## Your task:
State how many lines in the following entries hold the word "from". The reply is that number only.
------
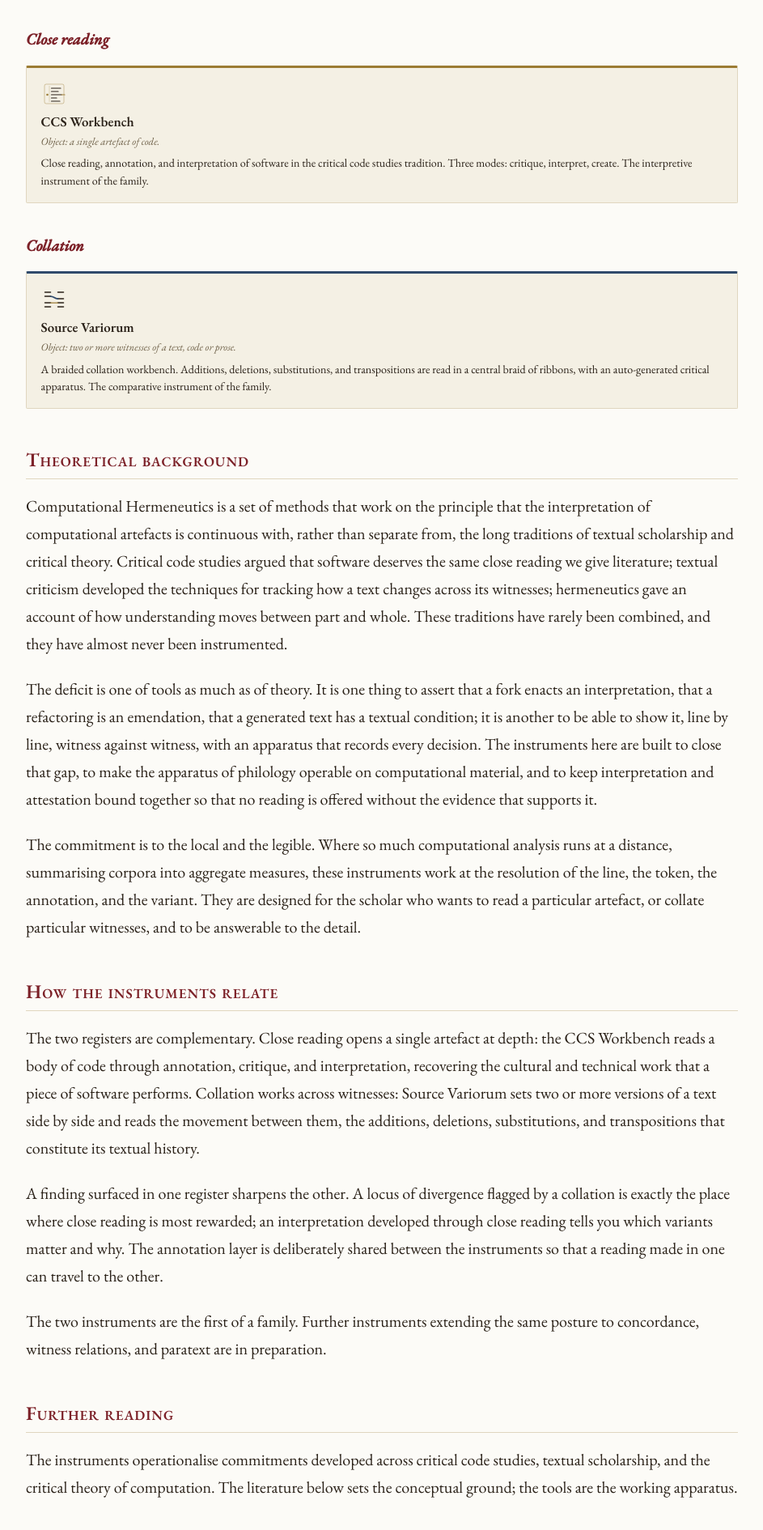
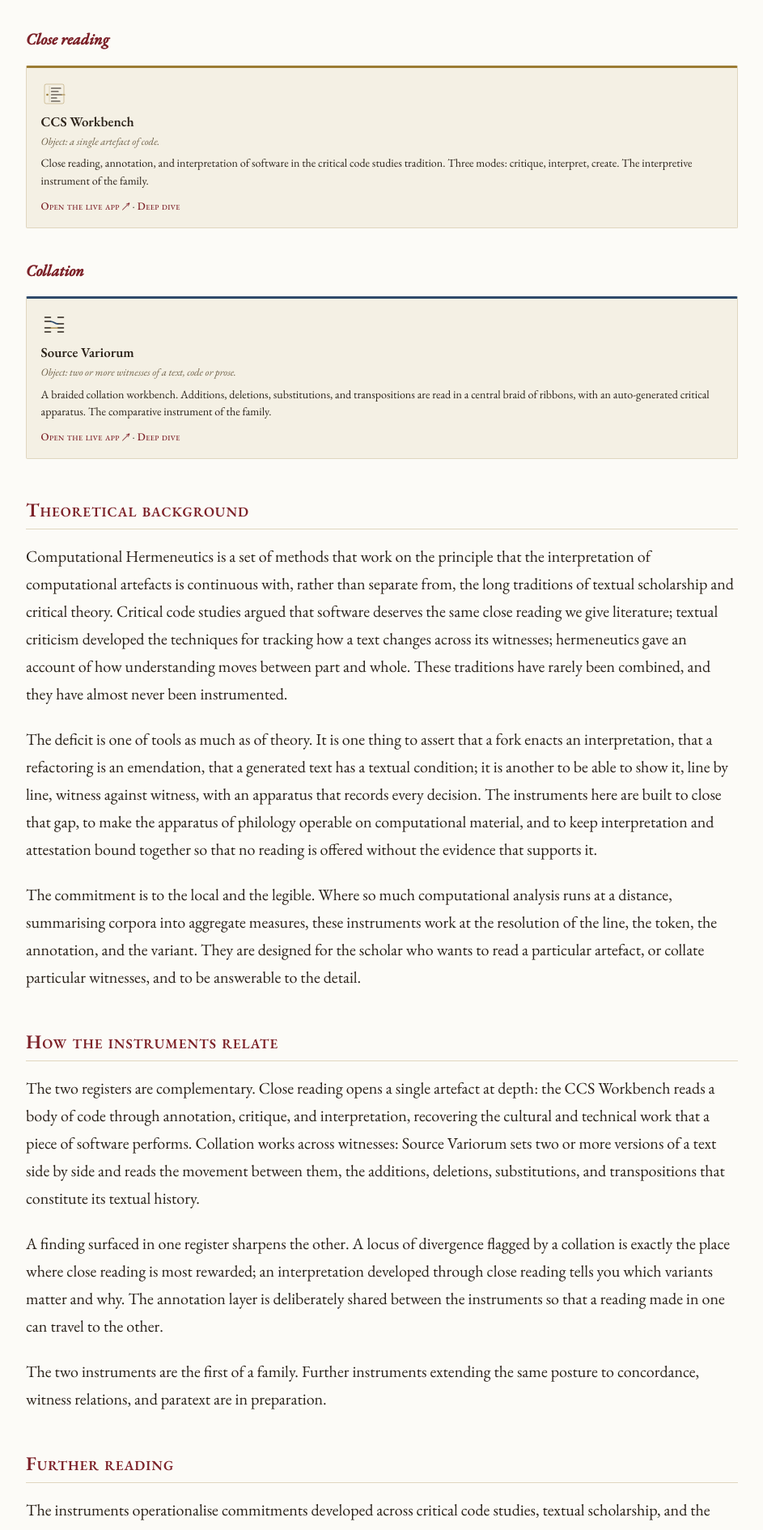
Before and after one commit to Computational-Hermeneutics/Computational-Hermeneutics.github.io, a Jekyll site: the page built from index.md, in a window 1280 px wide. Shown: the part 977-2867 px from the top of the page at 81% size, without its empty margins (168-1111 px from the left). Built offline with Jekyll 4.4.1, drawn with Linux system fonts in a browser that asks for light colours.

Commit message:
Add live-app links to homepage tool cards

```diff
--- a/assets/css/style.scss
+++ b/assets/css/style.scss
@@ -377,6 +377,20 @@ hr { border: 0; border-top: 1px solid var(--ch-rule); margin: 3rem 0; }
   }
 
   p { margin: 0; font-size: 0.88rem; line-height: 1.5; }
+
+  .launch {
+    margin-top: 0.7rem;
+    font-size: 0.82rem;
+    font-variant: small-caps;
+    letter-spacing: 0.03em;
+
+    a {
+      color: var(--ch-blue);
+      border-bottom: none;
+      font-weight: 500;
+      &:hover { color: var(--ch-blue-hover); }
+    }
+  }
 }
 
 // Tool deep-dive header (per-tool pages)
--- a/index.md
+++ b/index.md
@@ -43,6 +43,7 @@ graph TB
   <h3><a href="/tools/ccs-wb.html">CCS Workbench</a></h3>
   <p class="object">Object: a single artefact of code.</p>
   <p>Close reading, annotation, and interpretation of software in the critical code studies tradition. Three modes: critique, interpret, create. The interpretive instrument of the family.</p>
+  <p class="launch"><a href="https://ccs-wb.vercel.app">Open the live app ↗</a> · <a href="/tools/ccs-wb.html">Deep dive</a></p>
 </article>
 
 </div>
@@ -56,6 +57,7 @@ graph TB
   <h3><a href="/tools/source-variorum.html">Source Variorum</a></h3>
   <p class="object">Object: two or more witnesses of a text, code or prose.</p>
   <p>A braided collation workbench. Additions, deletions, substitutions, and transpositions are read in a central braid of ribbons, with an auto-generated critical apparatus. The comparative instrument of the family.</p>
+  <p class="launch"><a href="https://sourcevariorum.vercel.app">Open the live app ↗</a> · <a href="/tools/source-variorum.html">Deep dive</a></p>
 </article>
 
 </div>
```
------
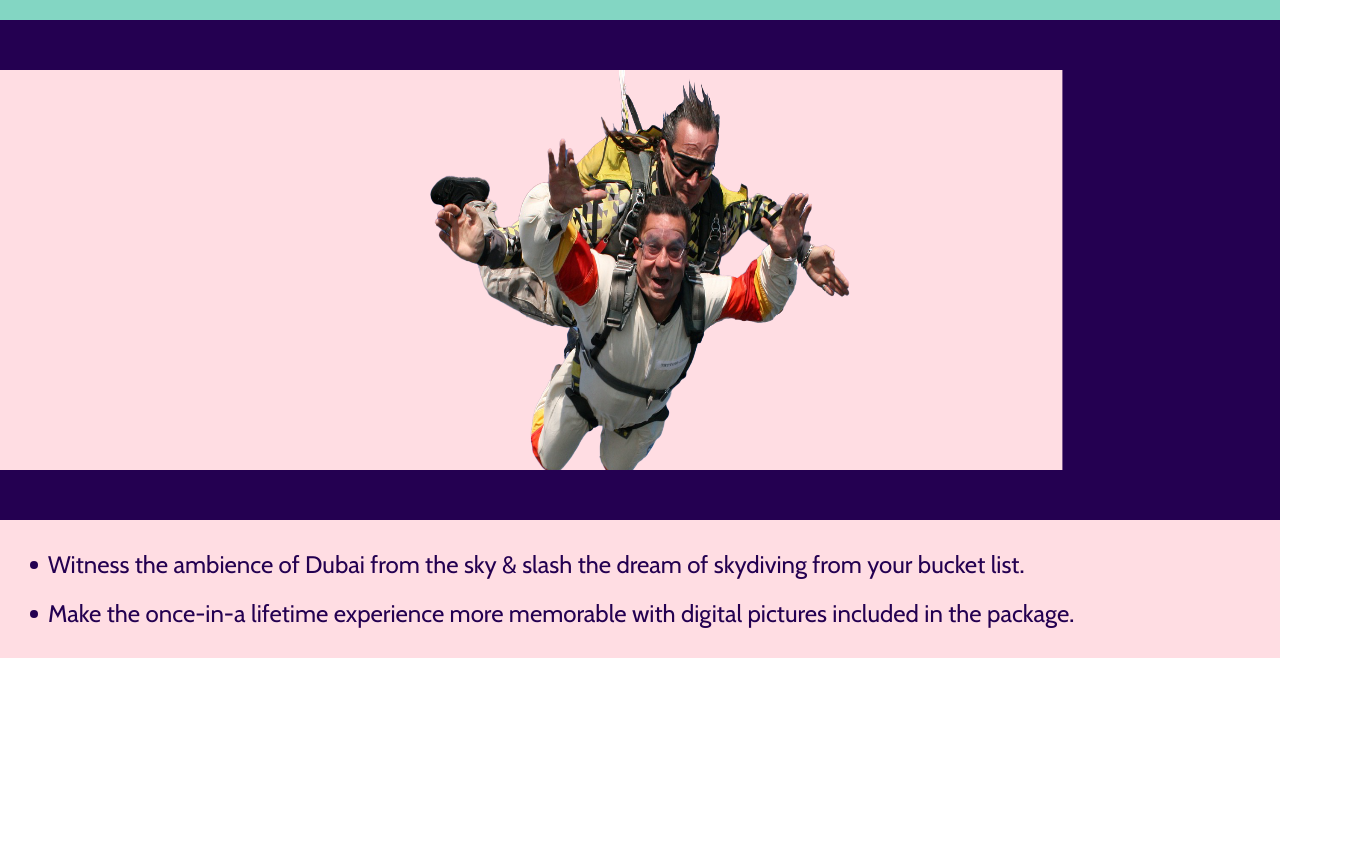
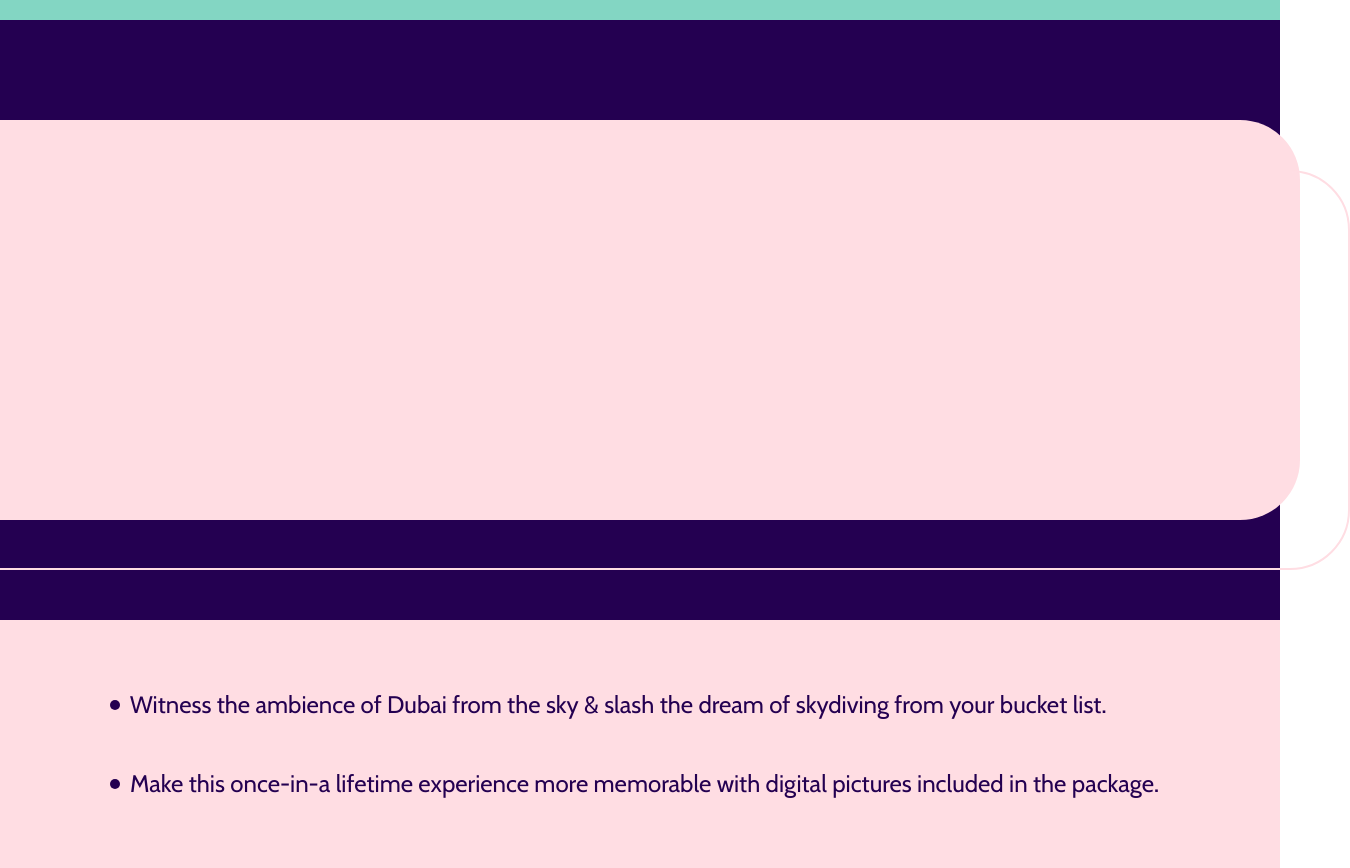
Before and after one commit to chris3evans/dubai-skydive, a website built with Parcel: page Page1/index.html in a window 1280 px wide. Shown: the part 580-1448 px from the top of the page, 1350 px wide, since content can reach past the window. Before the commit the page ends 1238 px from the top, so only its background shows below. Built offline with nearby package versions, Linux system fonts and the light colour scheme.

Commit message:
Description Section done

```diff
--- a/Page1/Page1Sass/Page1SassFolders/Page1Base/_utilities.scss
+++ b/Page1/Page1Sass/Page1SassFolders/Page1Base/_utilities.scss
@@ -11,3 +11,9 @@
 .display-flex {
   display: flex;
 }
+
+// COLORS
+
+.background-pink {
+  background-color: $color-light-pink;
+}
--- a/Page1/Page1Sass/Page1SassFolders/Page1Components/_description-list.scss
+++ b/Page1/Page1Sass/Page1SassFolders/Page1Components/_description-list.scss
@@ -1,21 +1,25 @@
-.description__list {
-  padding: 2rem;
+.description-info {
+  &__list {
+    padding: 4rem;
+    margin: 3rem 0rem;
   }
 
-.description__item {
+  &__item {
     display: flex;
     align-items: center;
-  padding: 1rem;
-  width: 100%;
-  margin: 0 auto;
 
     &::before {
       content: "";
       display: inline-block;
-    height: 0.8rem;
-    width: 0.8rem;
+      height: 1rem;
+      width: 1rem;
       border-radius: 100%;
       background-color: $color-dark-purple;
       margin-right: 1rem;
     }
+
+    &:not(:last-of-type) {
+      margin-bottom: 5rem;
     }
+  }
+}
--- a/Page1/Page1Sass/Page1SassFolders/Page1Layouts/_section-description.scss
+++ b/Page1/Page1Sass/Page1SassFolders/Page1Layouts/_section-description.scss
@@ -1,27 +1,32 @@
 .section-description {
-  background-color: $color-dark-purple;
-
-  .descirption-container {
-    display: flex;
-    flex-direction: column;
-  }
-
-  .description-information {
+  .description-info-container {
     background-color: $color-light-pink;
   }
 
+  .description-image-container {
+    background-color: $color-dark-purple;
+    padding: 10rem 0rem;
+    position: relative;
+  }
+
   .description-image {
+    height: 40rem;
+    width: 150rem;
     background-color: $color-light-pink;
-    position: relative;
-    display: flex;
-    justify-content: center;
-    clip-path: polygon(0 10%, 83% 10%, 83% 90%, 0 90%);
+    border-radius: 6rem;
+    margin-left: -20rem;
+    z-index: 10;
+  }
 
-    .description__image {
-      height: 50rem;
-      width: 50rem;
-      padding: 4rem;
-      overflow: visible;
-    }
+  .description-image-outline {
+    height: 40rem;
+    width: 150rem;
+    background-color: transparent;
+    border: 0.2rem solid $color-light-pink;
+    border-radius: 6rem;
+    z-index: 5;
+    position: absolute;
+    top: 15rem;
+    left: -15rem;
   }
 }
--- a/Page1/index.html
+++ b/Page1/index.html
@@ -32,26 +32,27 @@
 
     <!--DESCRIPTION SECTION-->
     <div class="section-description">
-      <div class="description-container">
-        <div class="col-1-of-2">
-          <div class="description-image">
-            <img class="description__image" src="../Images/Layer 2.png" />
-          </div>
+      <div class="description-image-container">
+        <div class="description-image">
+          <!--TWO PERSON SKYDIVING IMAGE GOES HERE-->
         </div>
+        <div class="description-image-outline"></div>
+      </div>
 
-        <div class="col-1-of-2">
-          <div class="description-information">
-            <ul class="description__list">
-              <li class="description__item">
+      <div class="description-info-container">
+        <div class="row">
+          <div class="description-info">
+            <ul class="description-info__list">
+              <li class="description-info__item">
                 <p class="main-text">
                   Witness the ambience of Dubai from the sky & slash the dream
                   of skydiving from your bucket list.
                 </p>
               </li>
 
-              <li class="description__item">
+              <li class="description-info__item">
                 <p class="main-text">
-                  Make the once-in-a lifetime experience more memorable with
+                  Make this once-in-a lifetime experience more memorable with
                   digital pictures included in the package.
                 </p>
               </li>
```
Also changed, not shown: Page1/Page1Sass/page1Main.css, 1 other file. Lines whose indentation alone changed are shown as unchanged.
------
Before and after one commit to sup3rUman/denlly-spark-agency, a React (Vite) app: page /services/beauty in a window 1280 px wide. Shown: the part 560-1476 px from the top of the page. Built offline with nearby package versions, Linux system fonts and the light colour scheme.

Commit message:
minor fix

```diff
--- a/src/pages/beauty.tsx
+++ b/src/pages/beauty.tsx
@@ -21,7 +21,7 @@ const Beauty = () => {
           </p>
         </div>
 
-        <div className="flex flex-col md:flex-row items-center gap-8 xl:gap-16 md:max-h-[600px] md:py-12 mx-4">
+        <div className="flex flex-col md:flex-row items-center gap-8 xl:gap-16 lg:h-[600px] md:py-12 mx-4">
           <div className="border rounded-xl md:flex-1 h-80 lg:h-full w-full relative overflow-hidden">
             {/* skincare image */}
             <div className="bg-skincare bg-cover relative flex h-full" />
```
------
## Answer to the problem:
5